◆ EXTRACTED MATERIAL:

.....

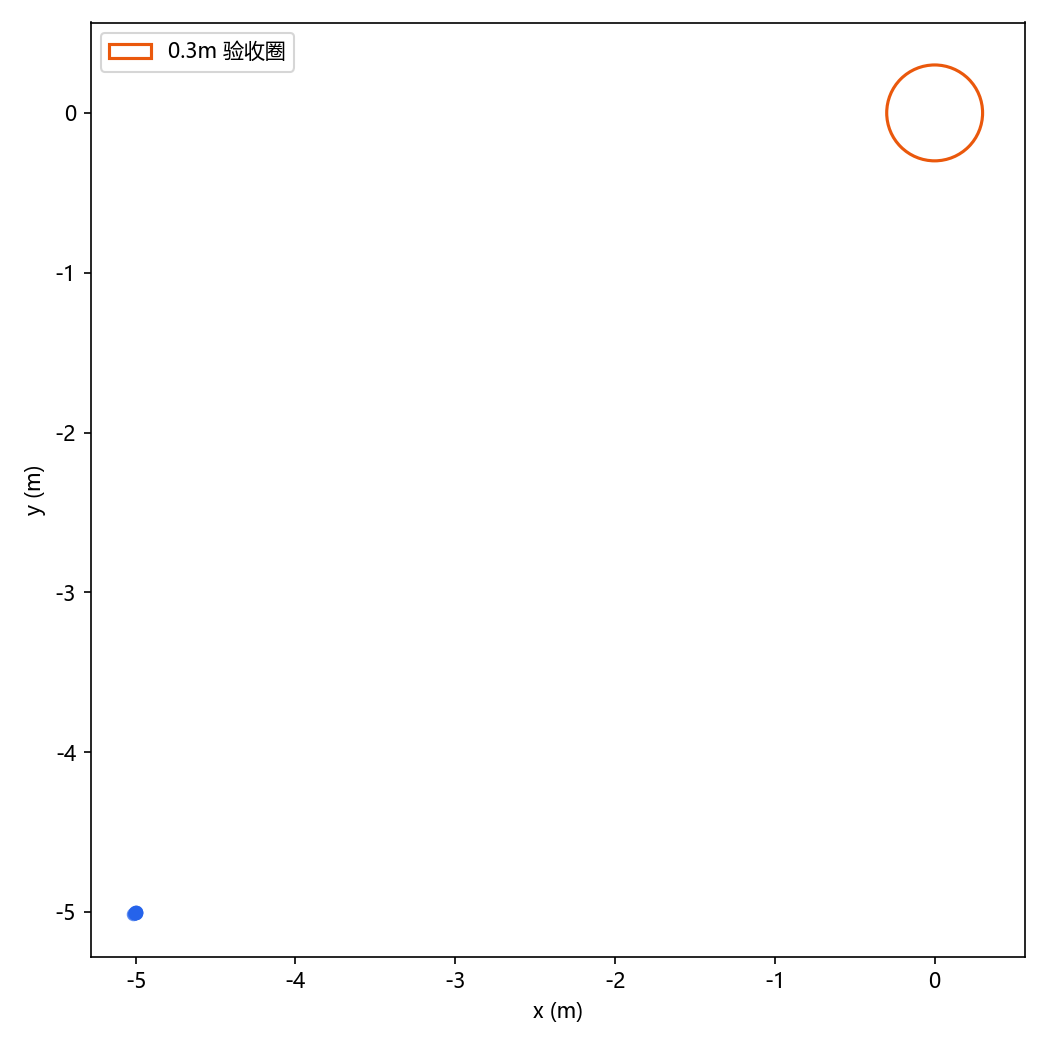
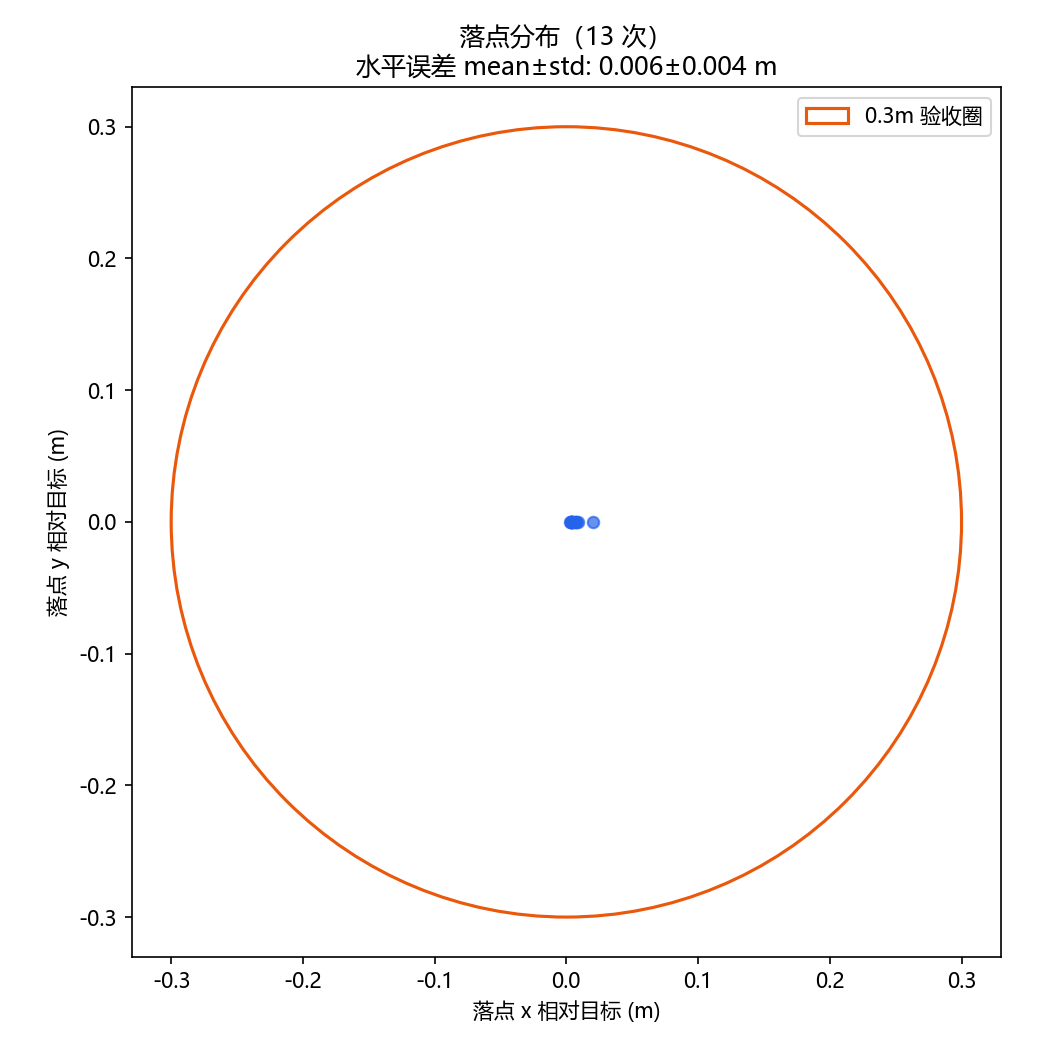
fix: 落点图表改用目标相对坐标与 horizontal_error_m（验收圈语义正确）

diff --git a/tests/test_plot_report.py b/tests/test_plot_report.py
@@ -2,24 +2,32 @@ import json
 from pathlib import Path
 from unittest import mock
 
+import pytest
+
 from analysis.plot_report import collect_timeseries, build_landing_points, plot_success_rate
+
+
+# 目标 (-5,-5)；落点世界坐标 (-4.95,-5.03) => 相对坐标 (0.05,-0.03)
+_TARGET_X = -5.0
+_TARGET_Y = -5.0
 
 
 def _make_batch(tmp_path):
     d = tmp_path / "batch" / "dist_strong"
     d.mkdir(parents=True)
     (d / "samples.csv").write_text(
-        "t_s,sim_time_s,state,z_m,x_m,y_m,roll_deg,pitch_deg,yaw_deg,upper_rad_s,lower_rad_s,"
-        "horizontal_error_m,touchdown_vz_m_s,abort_reason,disturbance_active,buoyancy_n,slamming_force_n\n"
-        "0.0,1.0,HIGH_HOVER,0.8,0.1,0.2,1.5,-2.0,0.0,100,95,0.1,0.0,,True,0,0\n"
-        "1.0,2.0,LANDED,0.02,0.05,0.03,0.5,0.4,0.0,60,55,0.05,-0.2,,True,80,1.0\n"
+        "t_s,sim_time_s,state,z_m,x_m,y_m,target_x_m,target_y_m,roll_deg,pitch_deg,yaw_deg,"
+        "upper_rad_s,lower_rad_s,horizontal_error_m,touchdown_vz_m_s,abort_reason,"
+        "disturbance_active,buoyancy_n,slamming_force_n\n"
+        f"0.0,1.0,HIGH_HOVER,0.8,0.1,0.2,{_TARGET_X},{_TARGET_Y},1.5,-2.0,0.0,100,95,0.1,0.0,,True,0,0\n"
+        f"1.0,2.0,LANDED,0.02,-4.95,-5.03,{_TARGET_X},{_TARGET_Y},0.5,0.4,0.0,60,55,0.058,-0.2,,True,80,1.0\n"
     )
     (d / "meta.json").write_text(json.dumps({
         "tag": "dist_strong",
         "scenario": {"disturbance_preset": "strong", "offset_x_m": 0.0,
                      "nonidealities": False, "platform_vx_m_s": 0.0},
         "outcome": "LANDED",
-        "landing": {"touchdown_vz_m_s": -0.2, "final_horizontal_error_m": 0.05,
+        "landing": {"touchdown_vz_m_s": -0.2, "final_horizontal_error_m": 0.058,
                     "max_abs_roll_deg": 1.5, "abort_reason": ""},
     }))
     return tmp_path / "batch"
@@ -37,8 +45,32 @@ def test_build_landing_points(tmp_path):
     batch = _make_batch(tmp_path)
     pts = build_landing_points(batch)
     assert pts[0]["tag"] == "dist_strong"
-    assert pts[0]["x"] == 0.05
-    assert pts[0]["y"] == 0.03
+    # 相对坐标：验收圈原点即目标 (-5,-5)
+    assert pts[0]["x"] == pytest.approx(0.05)
+    assert pts[0]["y"] == pytest.approx(-0.03)
+    assert pts[0]["relative"] is True
+    assert pts[0]["horizontal_error_m"] == pytest.approx(0.058)
+
+
+def test_build_landing_points_fallback_without_target(tmp_path):
+    d = tmp_path / "batch" / "legacy"
+    d.mkdir(parents=True)
+    # 旧数据：samples.csv 无 target_x_m/target_y_m 列
+    (d / "samples.csv").write_text(
+        "t_s,sim_time_s,state,z_m,x_m,y_m,roll_deg,pitch_deg,yaw_deg,upper_rad_s,lower_rad_s,"
+        "horizontal_error_m,touchdown_vz_m_s,abort_reason,disturbance_active,buoyancy_n,slamming_force_n\n"
+        "1.0,2.0,LANDED,0.02,-4.95,-5.03,0.5,0.4,0.0,60,55,0.058,-0.2,,True,80,1.0\n"
+    )
+    (d / "meta.json").write_text(json.dumps({
+        "tag": "legacy",
+        "scenario": {"disturbance_preset": "strong"},
+        "outcome": "LANDED",
+    }))
+    pts = build_landing_points(tmp_path / "batch")
+    assert pts[0]["relative"] is False
+    # 退化：x 取 horizontal_error_m，y 置 0
+    assert pts[0]["x"] == pytest.approx(0.058)
+    assert pts[0]["y"] == 0.0
 
 
 def test_plot_success_rate_writes_png(tmp_path):

diff --git a/analysis/plot_report.py b/analysis/plot_report.py
@@ -88,14 +88,27 @@ def build_landing_points(batch_dir: Path) -> list[dict]:
             continue
         last = rows[-1]
         meta = json.loads(meta_path.read_text(encoding="utf-8"))
-        pts.append({
+        # 优先用目标相对坐标：x/y 相对降落目标，验收圈原点即目标（世界系不再混用）
+        has_target = "target_x_m" in last and "target_y_m" in last
+        if has_target:
+            rx = float(last["x_m"]) - float(last["target_x_m"])
+            ry = float(last["y_m"]) - float(last["target_y_m"])
+        else:
+            # 旧数据（无目标列）：退化为 horizontal_error_m，y 置 0，仍落在验收圈语义内
+            rx = float(last.get("horizontal_error_m", 0.0))
+            ry = 0.0
+        pt = {
             "tag": d.name,
-            "x": float(last["x_m"]),
-            "y": float(last["y_m"]),
+            "x": rx,
+            "y": ry,
             "vz": float(last["touchdown_vz_m_s"]),
+            "relative": has_target,
             "outcome": meta.get("outcome", "UNKNOWN"),
             "group": meta.get("scenario", {}).get("disturbance_preset", "off"),
-        })
+        }
+        if "horizontal_error_m" in last:
+            pt["horizontal_error_m"] = float(last["horizontal_error_m"])
+        pts.append(pt)
     return pts
 
 
@@ -126,10 +139,15 @@ def plot_landing_scatter(points: list[dict], out_png: str) -> None:
     ax.scatter(xs, ys, c=C_BLUE, s=30, alpha=0.7)
     ax.add_patch(plt.Circle((0, 0), 0.3, fill=False, color=C_ORANGE, lw=1.5,
                             label="0.3m 验收圈"))
-    ax.set_xlabel("x (m)")
-    ax.set_ylabel("y (m)")
+    ax.set_xlabel("落点 x 相对目标 (m)")
+    ax.set_ylabel("落点 y 相对目标 (m)")
     ax.set_aspect("equal")
     ax.legend()
+    title = f"落点分布（{len(points)} 次）"
+    errs = [p["horizontal_error_m"] for p in points if "horizontal_error_m" in p]
+    if errs:
+        title += f"\n水平误差 mean±std: {np.mean(errs):.3f}±{np.std(errs):.3f} m"
+    ax.set_title(title)
     fig.tight_layout()
     fig.savefig(out_png, dpi=150)
     plt.close(fig)
@@ -168,11 +186,11 @@ def plot_success_rate(rows: list[dict], out_png: str) -> None:
 
 def plot_touchdown_safety(points: list[dict], out_png: str) -> None:
     fig, ax = plt.subplots(figsize=(8, 6))
-    xs = [p["x"] for p in points]  # 落点偏差近似用 |x|+|y|
+    xs = [p.get("horizontal_error_m", abs(p["x"])) for p in points]
     vs = [abs(p["vz"]) for p in points]
     ax.scatter(xs, vs, c=C_BLUE, s=30, alpha=0.7)
     ax.axhline(0.35, color=C_GREEN, ls="--", lw=1.5, label="vz 安全边界 0.35 m/s")
-    ax.set_xlabel("落点 |x| (m)")
+    ax.set_xlabel("落点水平误差 (m)")
     ax.set_ylabel("触水 |vz| (m/s)")
     ax.legend()
     fig.tight_layout()

diff --git a/scripts/run_one_flight.py b/scripts/run_one_flight.py
@@ -118,6 +118,8 @@ def landing_row(st: dict, status: dict | None, t: float) -> dict:
         "z_m": float(st["position"]["z"]),
         "x_m": float(st["position"].get("x", 0.0)),
         "y_m": float(st["position"].get("y", 0.0)),
+        "target_x_m": float(status.get("landing_target_x_m", 0.0)),
+        "target_y_m": float(status.get("landing_target_y_m", 0.0)),
         "roll_deg": round(float(att.get("roll_rad", 0.0)) * 57.29578, 4),
         "pitch_deg": round(float(att.get("pitch_rad", 0.0)) * 57.29578, 4),
         "yaw_deg": round(float(att.get("yaw_rad", 0.0)) * 57.29578, 4),
@@ -219,7 +221,8 @@ def main() -> int:
         outcome = "ABORTED"
 
     # 4) 落盘
-    fields = ["t_s", "sim_time_s", "state", "z_m", "x_m", "y_m", "roll_deg",
+    fields = ["t_s", "sim_time_s", "state", "z_m", "x_m", "y_m", "target_x_m",
+              "target_y_m", "roll_deg",
               "pitch_deg", "yaw_deg", "upper_rad_s", "lower_rad_s",
               "horizontal_error_m", "touchdown_vz_m_s", "abort_reason",
               "disturbance_active", "buoyancy_n", "slamming_force_n"]

diff --git a/tests/test_run_one_flight.py b/tests/test_run_one_flight.py
@@ -79,9 +79,20 @@ def test_landing_row_fields():
           "motors": {"upper_rad_s": 100.0, "lower_rad_s": 90.0},
           "stats": {"sim_time_s": 10.0}}
     status = {"landing_state": "SLOW_DESCENT", "landing_horizontal_error_m": 0.2,
-              "landing_touchdown_vz_m_s": -0.1}
+              "landing_touchdown_vz_m_s": -0.1,
+              "landing_target_x_m": -5.0, "landing_target_y_m": -5.0}
     row = landing_row(st, status, t=1.0)
     assert row["state"] == "SLOW_DESCENT"
     assert row["z_m"] == 0.30
     assert row["horizontal_error_m"] == 0.2
     assert row["touchdown_vz_m_s"] == -0.1
+    assert row["target_x_m"] == -5.0
+    assert row["target_y_m"] == -5.0
+
+
+def test_landing_row_target_defaults_when_status_missing():
+    st = {"position": {"z": 0.30}, "attitude": {}, "motors": {},
+          "stats": {"sim_time_s": 10.0}}
+    row = landing_row(st, None, t=1.0)
+    assert row["target_x_m"] == 0.0
+    assert row["target_y_m"] == 0.0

.....

◆ WHAT THE TASK REQUIRES: Answer with a single number, the count of lines in the data that contain "from".

◆ RESULT FOR THIS EXERCISE: 3